Protesters deride French president's crackdown on Gypsies and new security tack

PARIS (AP) — Thousands of people marched in Paris and around France on Saturday to protest expulsions of Gypsies and other new security measures adopted by President Nicolas Sarkozy's government.

Protesters blew whistles and beat drums in the capital, the largest demonstration among those in at least 135 cities and towns across France and elsewhere in Europe. Human rights and anti-racism groups, labor unions and leftist political parties were taking part in the protests.

They accuse Sarkozy of stigmatizing minority groups like Gypsies and seeking political gain with a security crackdown. They also say he is violating French traditions of welcoming the oppressed, in a country that is one of the world's leading providers of political asylum.

The protests mark the first show of public discontent since the conservative Sarkozy, a former hardline interior minister, announced new measures to fight crime in late July.

Sarkozy said Gypsy camps would be "systematically evacuated." His interior minister and other officials said last week that about 1,000 Roma have been given small stipends and flown home since then.

For years, Sarkozy has used his image as a tough, law-and-order politician to win political support. Sarkozy has linked Roma to crime, saying their camps are sources of prostitution and child exploitation. The latest moves by Sarkozy came after violence between police and youth in a suburban Grenoble housing project and other clashes in a traveling community in the Loire Valley.

Sarkozy also said naturalized citizens who threaten the lives of police officers should lose their citizenship — and his leftist critics slammed that proposal as anti-constitutional and evocative of nationalist measures during France's collaborationist past in the Vichy regime during World War II.

"Mr. Sarkozy is there to stand for the Constitution, not to trample it," said Jean-Pierre Dubois, president of France's Human Rights League. "So we consider this situation extremely dangerous, that's why we are here."

Paris police said some 12,000 people took part in the protest in the capital and that no violence took place. Organizers estimated that 50,000 people took part in the capital — half of the total nationwide.

Small groups of Gypsies took part, including women in flowered skirts, sandals or wearing looping earrings, and men in jeans and gold caps on teeth in the corners of their smiles. But they were far outnumbered by left-leaning political parties, labor unions, and dozens of activist groups like those supporting illegal immigrants or gays.

"It warms the heart to see so many people out here. Fortunately, there are nice people in the world," said Delia Romanes, walking behind a banner of a 17-year-old Gypsy circus that she heads in northeastern Paris. She said the government has recently sought to strip its performers of their work papers.

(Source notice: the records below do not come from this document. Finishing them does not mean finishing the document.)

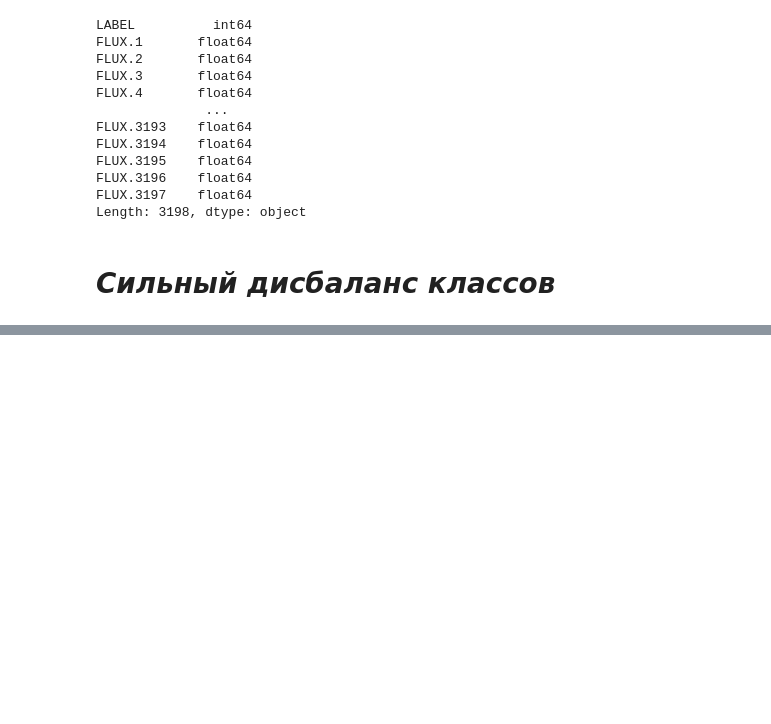
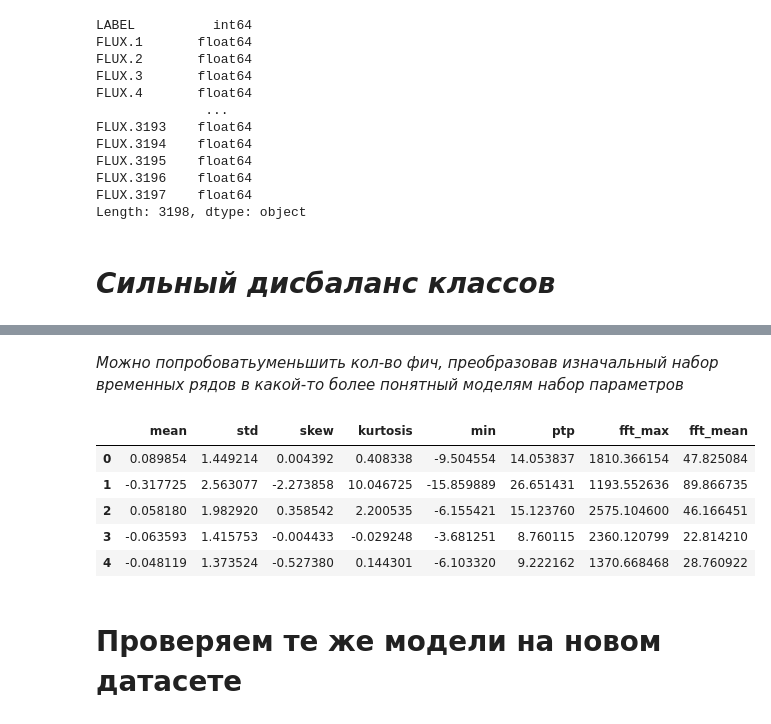
Before and after one commit to Sladkiy-Bo/exoplanet-detector, a Jupyter notebook: notebooks/01_kaggle_baseline.ipynb, the cells around one changed output, grey strips where cells are left out. Saved outputs shown, nothing was run; the diff lists cells and outputs as text; code cells hidden in the pictures; blank space fills up the shorter version.

Commit message:
Finalize Kaggle baseline: feature engineering, class imbalance handling, model comparison

```diff
--- a/notebooks/01_kaggle_baseline.ipynb
+++ b/notebooks/01_kaggle_baseline.ipynb
@@ -64,0 +119,6 @@ print(data_train["LABEL"][data_train["LABEL"] == 2].count())
+# %%
+X_train = normalize_rows(train, flux_cols)
+X_test = normalize_rows(test, flux_cols)
+
+y_train = (train["LABEL"] == 2).astype(int)
+y_test = (test["LABEL"] == 2).astype(int)
@@ -64,0 +184,16 @@ print(data_train["LABEL"][data_train["LABEL"] == 2].count())
+# %%
+neg, pos = (y_train == 0).sum(), (y_train == 1).sum()
+
+xgb_model = XGBClassifier(
+    n_estimators=100,
+    max_depth=3,
+    scale_pos_weight=neg / pos,
+    eval_metric="logloss",
+    random_state=52
+)
+
+xgb_model.fit(X_train, y_train)
+
+y_pred = xgb_model.predict(X_test)
+print(confusion_matrix(y_test, y_pred))
+print(classification_report(y_test, y_pred, digits=3))
@@ -64,0 +213,32 @@ print(data_train["LABEL"][data_train["LABEL"] == 2].count())
+# %% [markdown]
+*Можно попробоватьуменьшить кол-во фич, преобразовав изначальный набор временных рядов в какой-то более понятный моделям набор параметров*
+# %%
+def extract_features(X):
+    feats = pd.DataFrame({
+        "mean": X.mean(axis=1),
+        "std": X.std(axis=1),
+        "skew": skew(X, axis=1),          # асимметрия — транзиты дают резкую асимметрию (провалы, а не всплески)
+        "kurtosis": kurtosis(X, axis=1),  # эксцесс — насколько "острые" выбросы в сигнале
+        "min": X.min(axis=1),
+        "ptp": X.max(axis=1) - X.min(axis=1),  # размах (peak-to-peak)
+    })
+    # Спектральные признаки: периодичность сигнала видна в частотной области,
+    # даже если сам провал сдвинут по времени между звёздами
+    fft_vals = np.abs(rfft(X, axis=1))
+    feats["fft_max"] = fft_vals.max(axis=1)
+    feats["fft_mean"] = fft_vals.mean(axis=1)
+    return feats
+# %%
+train_feats = extract_features(X_train)
+test_feats = extract_features(X_test)
+# %%
+train_feats.head()
+# %% [output]
+|  | mean | std | skew | kurtosis | min | ptp | fft_max | fft_mean |
+| 0 | 0.089854 | 1.449214 | 0.004392 | 0.408338 | -9.504554 | 14.053837 | 1810.366154 | 47.825084 |
+| 1 | -0.317725 | 2.563077 | -2.273858 | 10.046725 | -15.859889 | 26.651431 | 1193.552636 | 89.866735 |
+| 2 | 0.058180 | 1.982920 | 0.358542 | 2.200535 | -6.155421 | 15.123760 | 2575.104600 | 46.166451 |
+| 3 | -0.063593 | 1.415753 | -0.004433 | -0.029248 | -3.681251 | 8.760115 | 2360.120799 | 22.814210 |
+| 4 | -0.048119 | 1.373524 | -0.527380 | 0.144301 | -6.103320 | 9.222162 | 1370.668468 | 28.760922 |
+# %% [markdown]
+# Проверяем те же модели на новом датасете
```
Also changed, not shown: parts of 40 cells of this notebook, 3 other files.
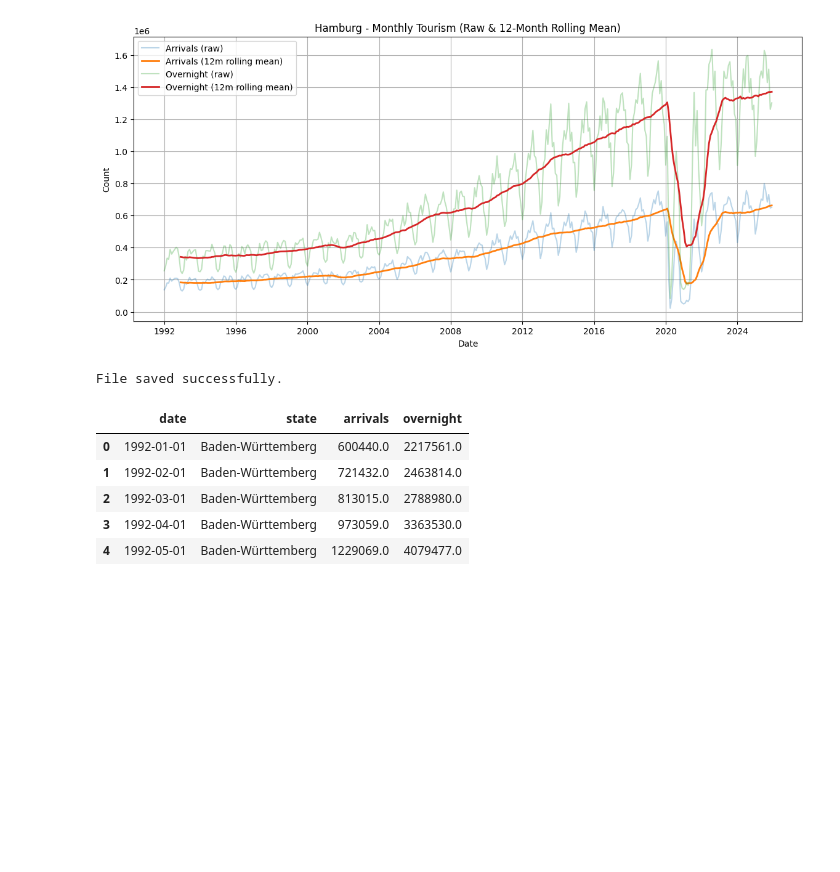
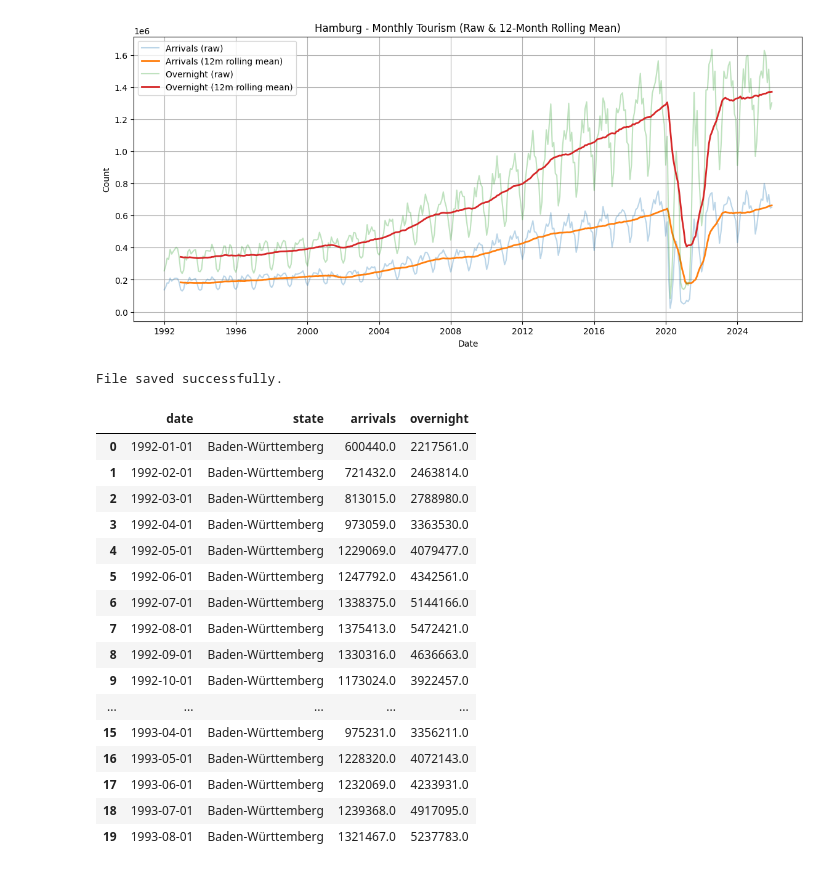
Before and after one commit to ChronoX-TimeSeries/BundesHost, a Jupyter notebook: notebooks/00_data_understanding.ipynb, the cells around one changed output. Drawn from its saved outputs; the diff is of its cells as text; code cells hidden in the pictures; blank space fills up the shorter version.

```diff
--- a/notebooks/00_data_understanding.ipynb
+++ b/notebooks/00_data_understanding.ipynb
@@ -423,12 +423,23 @@ File saved successfully.
 # %%
 # Reload the saved CSV to ensure it works correctly
 df_test = pd.read_csv("../data/processed/tourism_long.csv")
 
-df_test.head()
+df_test.head(20)
 # %% [output]
 |  | date | state | arrivals | overnight |
 | 0 | 1992-01-01 | Baden-Württemberg | 600440.0 | 2217561.0 |
 | 1 | 1992-02-01 | Baden-Württemberg | 721432.0 | 2463814.0 |
 | 2 | 1992-03-01 | Baden-Württemberg | 813015.0 | 2788980.0 |
 | 3 | 1992-04-01 | Baden-Württemberg | 973059.0 | 3363530.0 |
 | 4 | 1992-05-01 | Baden-Württemberg | 1229069.0 | 4079477.0 |
+| 5 | 1992-06-01 | Baden-Württemberg | 1247792.0 | 4342561.0 |
+| 6 | 1992-07-01 | Baden-Württemberg | 1338375.0 | 5144166.0 |
+| 7 | 1992-08-01 | Baden-Württemberg | 1375413.0 | 5472421.0 |
+| 8 | 1992-09-01 | Baden-Württemberg | 1330316.0 | 4636663.0 |
+| 9 | 1992-10-01 | Baden-Württemberg | 1173024.0 | 3922457.0 |
+| ... | ... | ... | ... | ... |
+| 15 | 1993-04-01 | Baden-Württemberg | 975231.0 | 3356211.0 |
+| 16 | 1993-05-01 | Baden-Württemberg | 1228320.0 | 4072143.0 |
+| 17 | 1993-06-01 | Baden-Württemberg | 1232069.0 | 4233931.0 |
+| 18 | 1993-07-01 | Baden-Württemberg | 1239368.0 | 4917095.0 |
+| 19 | 1993-08-01 | Baden-Württemberg | 1321467.0 | 5237783.0 |
```
Also changed, not shown: parts of 1 cell of this notebook, 4 other files.
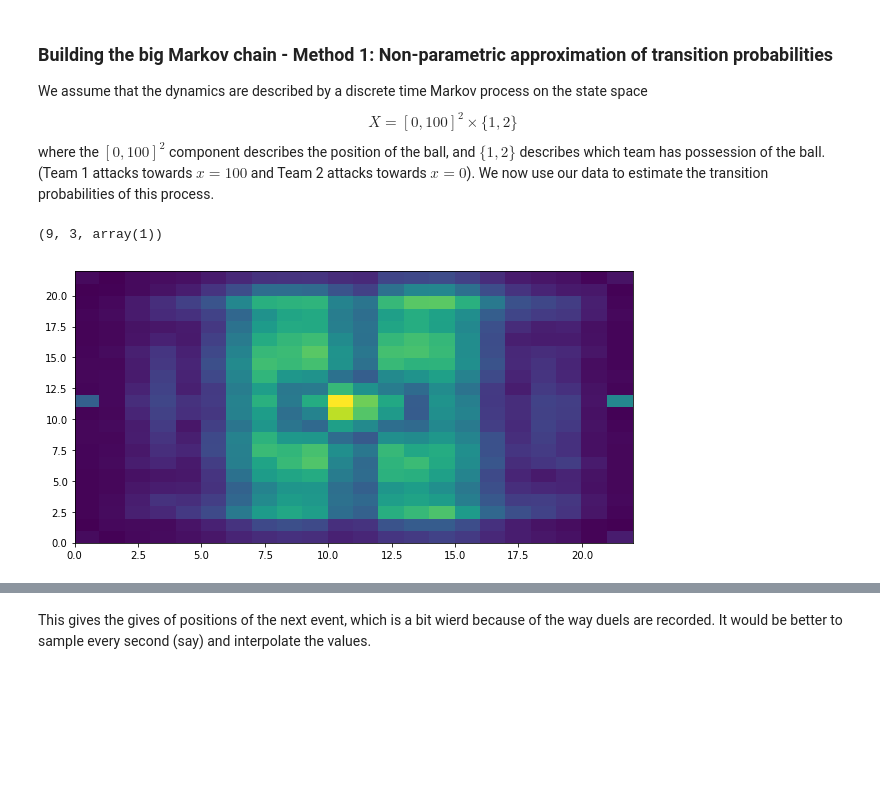
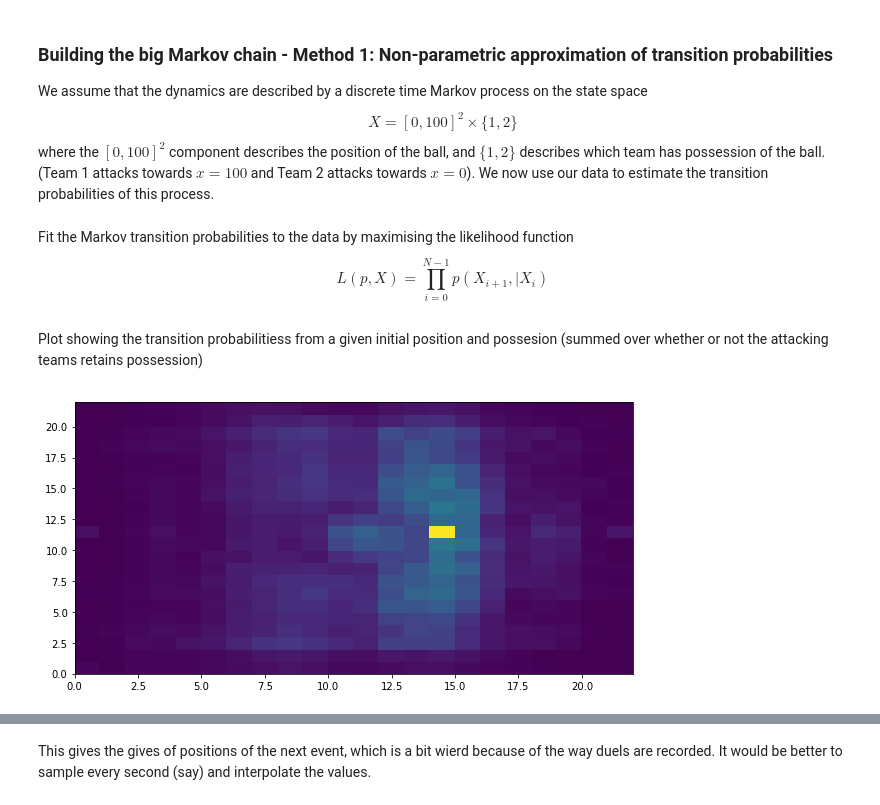
Before and after one commit to gdc17/football-markov-modelling, a Jupyter notebook: football_markov.ipynb, the cells around one changed output, grey strips where cells are left out. Drawn from its saved outputs; the diff is of its cells as text; code cells hidden in the pictures; blank space fills up the shorter version.

```diff
--- a/football_markov.ipynb
+++ b/football_markov.ipynb
@@ -126,12 +113,12 @@ where the $[0,100]^2$ component describes the position of the ball, and $\{1,2\}
 # function mapping x-y coordinates to discretised integer indexed boxes for Markov chain fitting
 res = 5
 num = int(100/res + 2)
+
 def flatten(x, y, poss, res = 5):
     # treat x,y=0 and x,y=100 as separate cases because the ball is out of play
     num = int(100/res + 2)
     x0 = np.where(x == 0, x, x // res + 1)
     y0 = np.where(y == 0, y, y // res + 1)
-
     return  num*x0 + y0 + np.where(poss == 1, 0, 1)*num**2
 
 def unflatten(X, res = 5):
@@ -140,10 +127,9 @@ def unflatten(X, res = 5):
     X = X - (poss - 1)*num**2
     x = np.divmod(X, num )[0]; y = np.divmod(X, num )[1]
     return x, y, poss
-
-unflatten(201)
-# %% [output]
-(9, 3, array(1))
+# %% [markdown]
+Fit the Markov transition probabilities to the data by maximising the likelihood function
+$$ L(p, X) = \prod_{i=0}^{N-1} p(X_{i+1},|X_i) $$
 # %%
 X = flatten(events['x_coord'], events['y_coord'], events['poss'])
 states = np.linspace(0,2*num**2 - 1,2*num**2)
@@ -153,7 +139,7 @@ P = dtmc.fitting.fit_walk(fitting_type = 'mle', walk = X,
 # Convert each transition function into matrix so it can be visualised
 np.sum(P[0,:])
 # function plotting the probability of the next events in x,y space, summing over possession
-Pn = np.linalg.matrix_power(P,3)
+Pn = np.linalg.matrix_power(P,2)
 def P_vis(x,y,p):
     k = flatten(x,y,p)
     P_vis = np.zeros((num,num))
@@ -172,12 +158,11 @@ def P_pos(p, p_bar):
             if (p0 == p) and (p1 == p_bar):
                 P_pos[int(x0), int(y0)] += P[i,j]
     return P_pos
-
-
-plt.figure(figsize=(10,5))
-plt.pcolor(P_vis(40,50,1).T);
-#plt.figure(figsize=(10,5))
-#plt.pcolor(P_pos(2,2).T);
-#np.max(P_pos(2,2))
-# %% [output]
-[figure, removed]
+# %% [markdown]
+Plot showing the transition probabilitiess from a given initial position and possesion (summed over whether or not the attacking teams retains possession)
+# %%
+x_init = 65; y_init = 50; poss_init = 2
+plt.figure(figsize=(10,5))
+plt.pcolor(P_vis(x_init, y_init, poss_init).T);
+# %% [output]
+[figure, added]
```
Also changed, not shown: parts of 5 cells of this notebook.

Other Roma without proper residency rights were more fearful.

"We are afraid. We aren't prepared for this," said David Anghel, a 24-year-old mason from Romania, who has lived in France for eight years. Holding the banner of a Gypsy-support association, he said his wife had been served with an order to leave their camp in Fleury-Merogis, south of Paris, about 10 days ago. They fear police will come to expel them in the next few days.

Similar peaceful protests took place outside French embassies elsewhere in Europe. In Belgrade, Serbia, dozens of Gypsies chanted anti-racist slogans and held banners calling for an end to the expulsions from France.

In Rome, Marcello Zuinisi, a Tuscany-based Gypsy leader, sought to remind the French about their "liberte, egalite, fraternite" motto: "We want those values to be respected today."

In an open letter to Sarkozy published Saturday in Le Monde daily, celebrated French-Moroccan writer Tahar Ben Jelloun — whom Sarkozy inducted into France's Legion d'Honneur in 2007 — said he felt the proposal about stripping citizenship had "threatened a little bit — or at least weakened — my French nationality."

Polls have shown the French are split about the policy of sending home the Gypsies to eastern Europe — mainly Romania — though slightly more favor it than oppose it.

France's recent and highly publicized crackdown has drawn criticism from the United Nations and the Vatican, among other institutions, and has exposed dissent within Sarkozy's own government. Foreign Minister Bernard Kouchner said he briefly considered resigning in the uproar over the policy.


Associated Press writers Daniele De Bernardin in Rome and Jovana Gec in Belgrade contributed to this report.